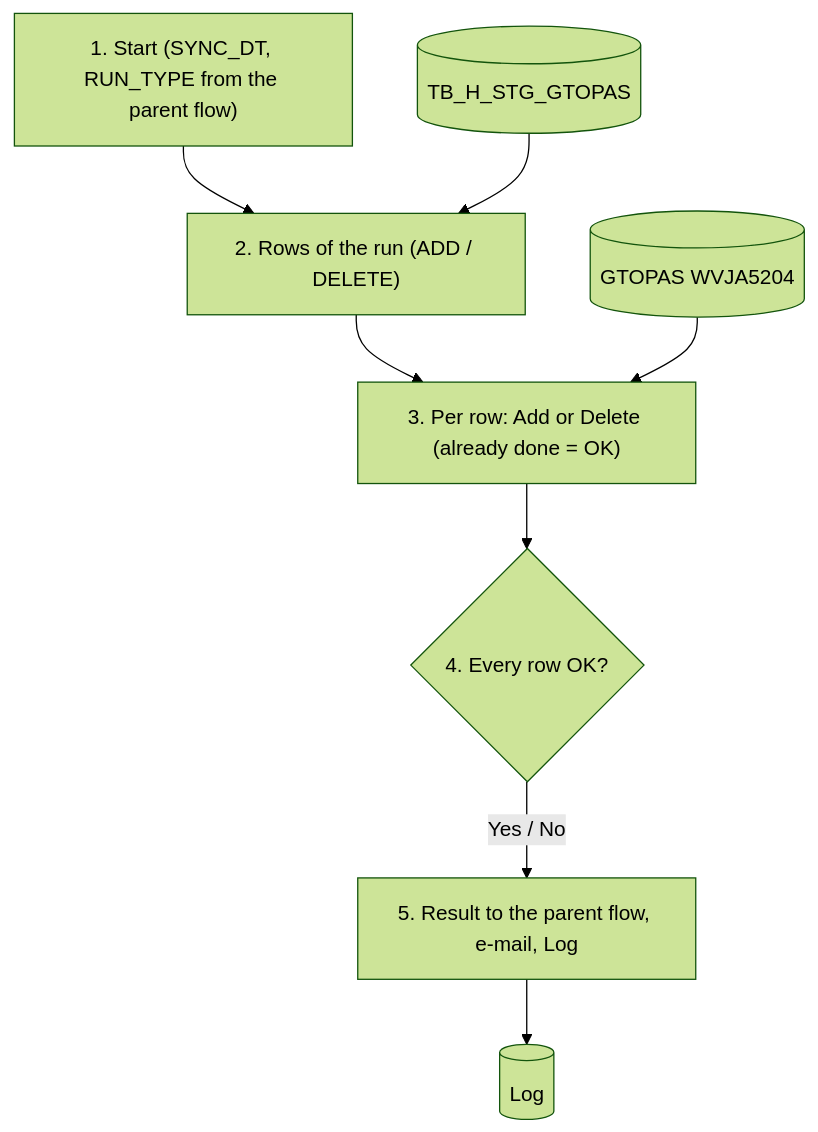
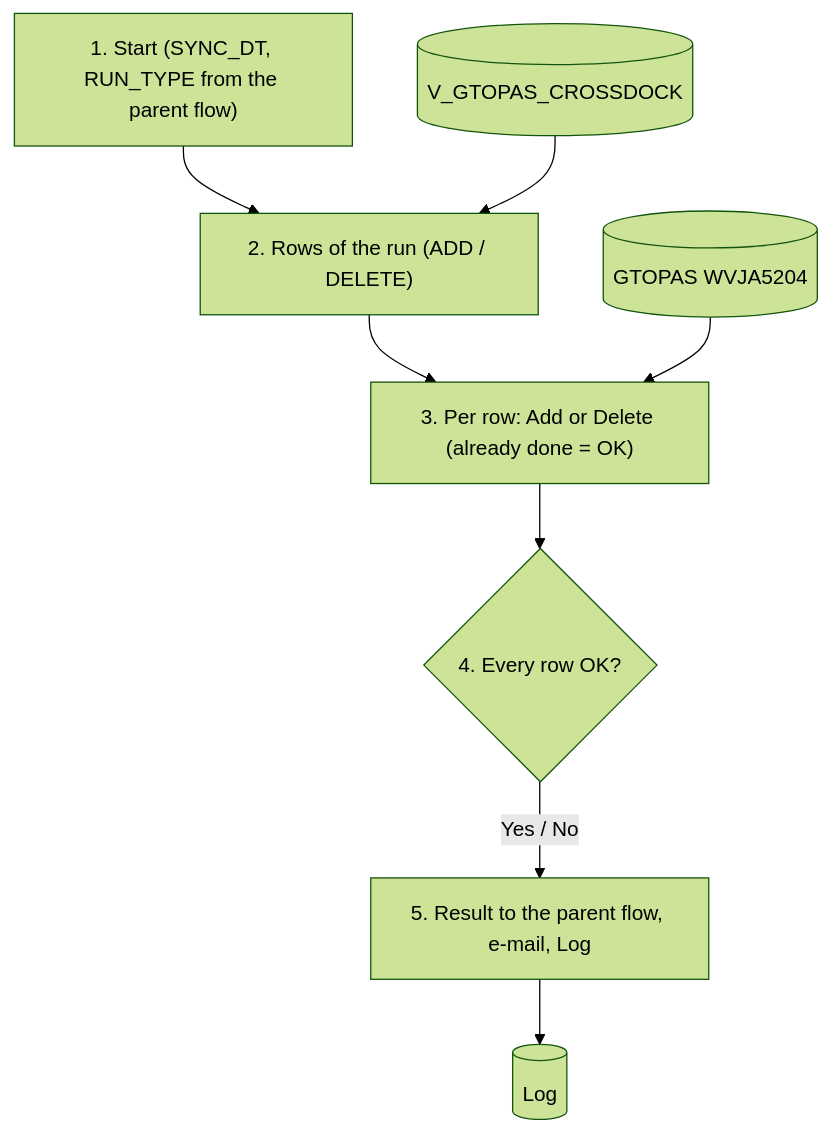
One commit to ivanrayhannn/crossdockpoc changed the first of 2 diagrams in prepare_code/knowledge/Crossdock_Sync_RPA_Knowledge.md. Above: the diagram before and after it, drawn with Mermaid (forest theme). The commit also changed other lines of this file and 39 other files, not shown here.

First line of the commit message:
Structure of the views; new view V_GTOPAS_CROSSDOCK for XD06

````diff
--- a/prepare_code/knowledge/Crossdock_Sync_RPA_Knowledge.md
+++ b/prepare_code/knowledge/Crossdock_Sync_RPA_Knowledge.md
@@ -412,18 +413,18 @@
 ```mermaid
 flowchart TB
   p1["1. Start (SYNC_DT, RUN_TYPE from the parent flow)"]
-  src[("TB_H_STG_GTOPAS")]
+  src[("V_GTOPAS_CROSSDOCK")]
   p2["2. Rows of the run (ADD / DELETE)"]
   gi[("GTOPAS WVJA5204")]
   p3["3. Per row: Add or Delete (already done = OK)"]
   d{"4. Every row OK?"}
   p5["5. Result to the parent flow, e-mail, Log"]
   log[("Log")]
   p1 --> p2
   src --> p2
   p2 --> p3
   gi --> p3
   p3 --> d
   d -->|Yes / No| p5
   p5 --> log
 ```
````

-=-=-=-=-

▶ _Directions_
Give back the records exactly, minus any pictures.

▶ _Exercise solution_
One commit to ivanrayhannn/crossdockpoc changed the first of 2 diagrams in prepare_code/knowledge/Crossdock_Sync_RPA_Knowledge.md. Above: the diagram before and after it, drawn with Mermaid (forest theme). The commit also changed other lines of this file and 39 other files, not shown here.

First line of the commit message:
Structure of the views; new view V_GTOPAS_CROSSDOCK for XD06

````diff
--- a/prepare_code/knowledge/Crossdock_Sync_RPA_Knowledge.md
+++ b/prepare_code/knowledge/Crossdock_Sync_RPA_Knowledge.md
@@ -412,18 +413,18 @@
 ```mermaid
 flowchart TB
   p1["1. Start (SYNC_DT, RUN_TYPE from the parent flow)"]
-  src[("TB_H_STG_GTOPAS")]
+  src[("V_GTOPAS_CROSSDOCK")]
   p2["2. Rows of the run (ADD / DELETE)"]
   gi[("GTOPAS WVJA5204")]
   p3["3. Per row: Add or Delete (already done = OK)"]
   d{"4. Every row OK?"}
   p5["5. Result to the parent flow, e-mail, Log"]
   log[("Log")]
   p1 --> p2
   src --> p2
   p2 --> p3
   gi --> p3
   p3 --> d
   d -->|Yes / No| p5
   p5 --> log
 ```
````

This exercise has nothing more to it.